Overseas markets gained ground. At Tuesday’s Global Dairy Trade (GDT) auction all products except Cheddar moved higher, led by a 5.7% increase in the price of whole milk powder (WMP). Skim milk powder (SMP) rallied 3% to the rough equivalent of NDM at $1.92 per pound. GDT butter prices jumped 5.6%. Compared to goods from Europe and New Zealand, U.S. dairy products are competitively priced, despite the very strong dollar.
U.S. exporters navigated a shortage of containers, a lack of truck drivers, and a backlog at the ports and managed to send more dairy overseas in April than in any other April on record. U.S. exports of NDM/SMP were healthy, at 162 million pounds, but they fell 6% short of the unusually high volumes of April 2021, when shipments to the Middle East spiked. Cheese exports echoed the strong March showing and topped 91 million pounds, up 2% from a year ago to the greatest volume ever on a daily average basis. Butterfat exports remained strong, driven by a jump in anhydrous milk shipments. However, whey exports remained in the doldrums, weighed down by weak demand from China.
Although domestic demand remains a concern, exports are likely to remain strong, and foreign dairy markets are providing a firm floor under the U.S. dairy complex. Meanwhile, the spring flush is limping to a close, and a heat wave looms in the Southwest and Midwest. Despite the setback in the spot markets, milk futures moved higher again this week. Second-half Class IV futures added 20ȼ, on average, and the July and August contracts topped $26 per cwt. Most Class III contracts also posted double-digit gains, and 2023 Class III futures scored life-of-contract highs.
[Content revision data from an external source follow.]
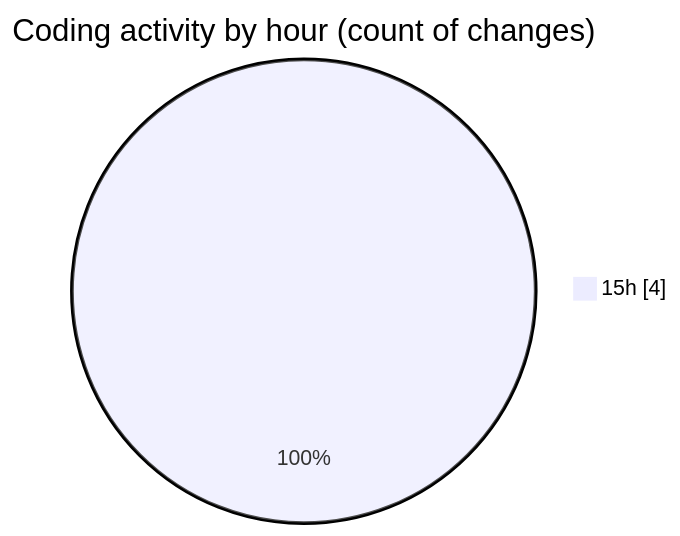
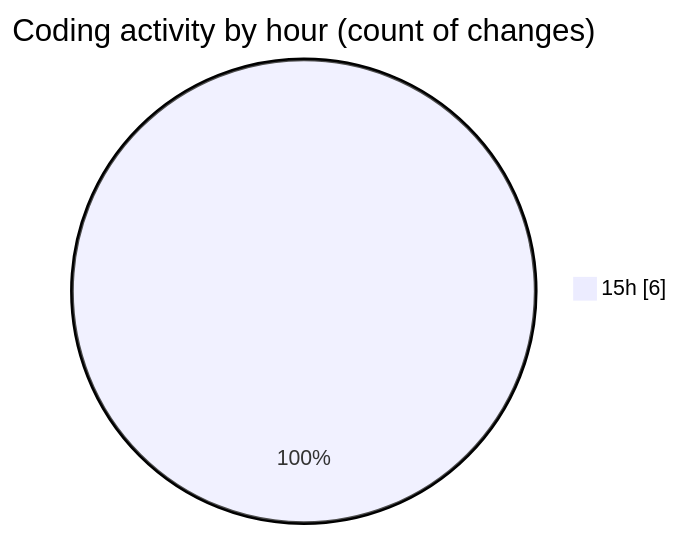
The second of 2 diagrams in 2025-07-26/cohera/README.md (JenPaints/code-tracking), drawn with Mermaid before and after one commit. The commit also changed other lines of this file and 1 other file, not shown here.

````diff
--- a/2025-07-26/cohera/README.md
+++ b/2025-07-26/cohera/README.md
@@ -30,5 +30,5 @@
 ```mermaid
 pie showData
 title Coding activity by hour (count of changes)
-"15h" : 4
+"15h" : 6
 ```
````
After a big selloff last week, the feed markets zigged and zagged but ultimately finished much higher than last Friday. July soybeans reached life-of-contract highs Thursday. But palm oil futures dropped hard after Indonesia eased the way for more exports. Soybean oil followed palm oil lower and dragged soy futures down with them. July soybeans closed at a still-high $17.455 per bushel, up nearly 50ȼ from last Friday. July soybean meal advanced nearly $22 to $429.10 per ton. July corn futures regained much of the ground they lost last week and settled at $7.7325, up 46.25ȼ. December corn added 30.5ȼ and reached $7.205.
Outside of North Dakota and parts of Minnesota, crops are in the ground and enjoying a nice mix of sunshine and rain. But there is a lot of heat in the forecast and the trade is on edge. USDA’s monthly update to its crop balance sheet confirmed that corn and soybean supplies are likely to remain tight, although the agency expects that there will be more corn in 2022 and 2023 than there was last year. Still, grain and oilseed prices are likely to remain high.
The cost of forages varies widely from region to region, but they are pricey too. In the West, lower acreage and severe drought have reduced hay supplies. The drought is a double whammy, because it also limits grazing and boosts hay demand. Central California is home to the greatest concentration of dairies in the country, and it’s also the epicenter of the hay shortage. According to the Hoyt Report, premium alfalfa is regularly selling for $420 to $435 per ton, up from around $280 per ton a year ago. Dairy producers are cashing some very big milk checks, but feed costs are eating up a huge chunk of that revenue, especially in the West.